By Claire Valdini
Three police could face execution for role in unrest killings after charges upgraded to murder
Three Bahraini police officers on trial following the deaths of demonstrators during unrest last year will now face murder charges, authorities have said, meaning they could face the death penalty.
The defendants, who include one police lieutenant, were originally being tried on manslaughter charges following the deaths of three men during separate incidents, according to a statement from the country’s Information Affairs Authority (IAA).
“Murder charges carry a sentence of up to life imprisonment or even the death penalty,” said the IAA. “If convicted of murder, employees of the Ministry of Interior are likely to receive the toughest penalties allowed by law.”
The officers’ trial resumes on July 10.
A Bahrain Independent Commission of Inquiry (BICI) report said in November that all three victims were shot from close range and confirmed their deaths were the result of excessive force by police.
The report said 35 people died during the Gulf state’s unrest, which began in February 2011 after revolts in Egypt and Tunisia.
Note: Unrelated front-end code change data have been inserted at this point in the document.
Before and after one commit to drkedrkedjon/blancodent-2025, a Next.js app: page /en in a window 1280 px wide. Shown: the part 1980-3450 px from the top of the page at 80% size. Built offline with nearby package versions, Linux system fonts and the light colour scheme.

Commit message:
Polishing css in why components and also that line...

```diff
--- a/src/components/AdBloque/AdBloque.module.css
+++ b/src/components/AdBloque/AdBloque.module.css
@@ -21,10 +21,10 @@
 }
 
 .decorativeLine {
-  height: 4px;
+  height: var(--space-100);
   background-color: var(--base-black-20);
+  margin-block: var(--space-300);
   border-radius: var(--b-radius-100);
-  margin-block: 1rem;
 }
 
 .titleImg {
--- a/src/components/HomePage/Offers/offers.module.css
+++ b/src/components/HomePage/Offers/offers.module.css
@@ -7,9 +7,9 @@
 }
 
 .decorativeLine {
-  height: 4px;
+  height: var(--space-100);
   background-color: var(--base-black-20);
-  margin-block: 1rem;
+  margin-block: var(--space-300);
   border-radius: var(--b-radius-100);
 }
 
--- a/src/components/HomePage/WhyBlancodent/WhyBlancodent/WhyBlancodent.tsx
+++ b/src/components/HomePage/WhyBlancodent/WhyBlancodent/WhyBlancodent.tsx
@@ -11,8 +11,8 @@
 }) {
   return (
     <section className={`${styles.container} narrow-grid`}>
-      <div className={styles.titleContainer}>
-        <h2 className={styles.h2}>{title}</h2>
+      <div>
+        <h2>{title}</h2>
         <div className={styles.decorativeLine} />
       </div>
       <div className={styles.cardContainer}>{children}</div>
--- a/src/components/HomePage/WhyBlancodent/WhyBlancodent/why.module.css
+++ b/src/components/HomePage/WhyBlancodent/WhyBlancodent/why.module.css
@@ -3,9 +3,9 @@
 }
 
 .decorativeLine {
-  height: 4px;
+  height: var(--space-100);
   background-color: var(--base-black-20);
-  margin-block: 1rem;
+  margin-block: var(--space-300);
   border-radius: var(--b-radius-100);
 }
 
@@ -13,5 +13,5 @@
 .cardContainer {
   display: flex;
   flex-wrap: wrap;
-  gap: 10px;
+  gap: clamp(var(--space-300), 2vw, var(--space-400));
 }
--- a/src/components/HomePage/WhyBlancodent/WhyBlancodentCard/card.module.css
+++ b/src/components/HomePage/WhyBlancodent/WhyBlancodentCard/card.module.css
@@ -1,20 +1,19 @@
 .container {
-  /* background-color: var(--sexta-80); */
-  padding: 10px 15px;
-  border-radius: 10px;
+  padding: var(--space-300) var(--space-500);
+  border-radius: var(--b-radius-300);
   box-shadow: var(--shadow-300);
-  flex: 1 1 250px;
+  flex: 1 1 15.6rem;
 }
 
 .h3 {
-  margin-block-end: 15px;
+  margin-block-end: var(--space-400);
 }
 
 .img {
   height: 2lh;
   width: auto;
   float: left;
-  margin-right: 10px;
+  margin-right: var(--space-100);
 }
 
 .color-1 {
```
Five people died due to torture.
Bahrain on Tuesday confirmed it would pay a total of US$2.6m in compensation to 17 families following the deaths during the Arab Spring protests.
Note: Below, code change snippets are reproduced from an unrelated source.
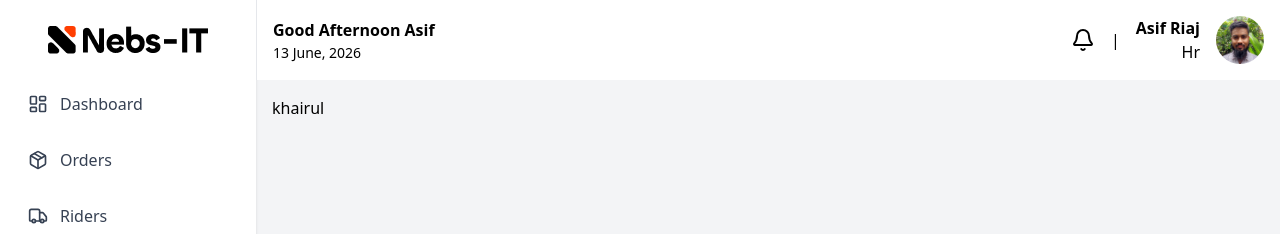
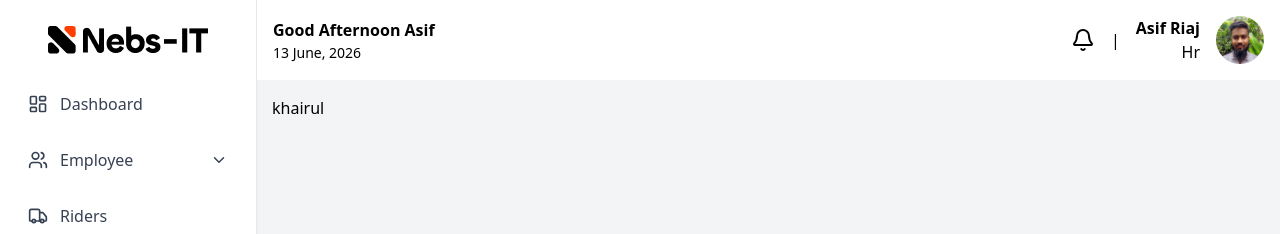
Before and after one commit to khairul-islam-k/nebs-it-practice-task, a Next.js app: page / in a window 1280 px wide. Shown: the top 234 px of the page. Built offline with nearby package versions, Linux system fonts and the light colour scheme.

Commit message:
dropdown navigation

```diff
--- a/src/app/components/Sidebar.js
+++ b/src/app/components/Sidebar.js
@@ -1,8 +1,19 @@
+"use client";
+
+import { useState } from "react";
 import Link from "next/link";
-import { LayoutDashboard, Package, Users, Truck } from "lucide-react";
 import Image from "next/image";
+import {
+  LayoutDashboard,
+  Package,
+  Users,
+  Truck,
+  ChevronDown,
+} from "lucide-react";
 
 export default function Sidebar({ close }) {
+  const [openOrders, setOpenOrders] = useState(false);
+
   const menu = [
     {
       name: "Dashboard",
@@ -10,18 +21,23 @@ export default function Sidebar({ close }) {
       icon: LayoutDashboard,
     },
     {
-            name: "Orders",
-            href: "/dashboard/orders",
-            icon: Package,
+      name: "Employee",
+      icon: Users,
+      children: [
+        { name: "Employee Database", href: "/employ" },
+        { name: "Add New Employee", href: "/addEmployee" },
+        { name: "Performance Report", href: "/performanceReport" },
+        { name: "Performance History", href: "/performanceHistory" },
+      ],
     },
     {
       name: "Riders",
-            href: "/dashboard/riders",
+      href: "/riders",
       icon: Truck,
     },
     {
       name: "Users",
-            href: "/dashboard/users",
+      href: "/users",
       icon: Users,
     },
   ];
@@ -35,6 +51,9 @@ export default function Sidebar({ close }) {
       <nav className="space-y-2">
         {menu.map((item) => {
           const Icon = item.icon;
+
+          // Normal Link
+          if (!item.children) {
             return (
               <Link
                 key={item.name}
@@ -46,9 +65,45 @@ export default function Sidebar({ close }) {
                 <span className="font-medium">{item.name}</span>
               </Link>
             );
+          }
+
+          // Nested Menu (Orders)
+          return (
+            <div key={item.name}>
+              <button
+                onClick={() => setOpenOrders(!openOrders)}
+                className="w-full flex items-center gap-3 p-3 rounded-lg text-gray-700 hover:bg-gray-100 transition"
+              >
+                <Icon size={20} />
+                <span className="flex-1 text-left font-medium">
+                  {item.name}
+                </span>
+                <ChevronDown
+                  size={18}
+                  className={`transition ${
+                    openOrders ? "rotate-180" : ""
+                  }`}
+                />
+              </button>
+
+              {openOrders && (
+                <div className="ml-9 mt-1 space-y-1">
+                  {item.children.map((child) => (
+                    <Link
+                      key={child.name}
+                      href={child.href}
+                      onClick={close}
+                      className="block p-2 rounded-md font-medium text-gray-600 hover:bg-gray-100 hover:text-blue-600"
+                    >
+                      {child.name}
+                    </Link>
+                  ))}
+                </div>
+              )}
+            </div>
+          );
         })}
       </nav>
-
     </div>
   );
 }
```
Lines whose indentation alone changed are shown as unchanged.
“Disbursement of compensation to the families of 17 deceased persons has begun in keeping with the implementation of the recommendations of the BICI,” said an official statement, adding this amounted to US$153,000 per person.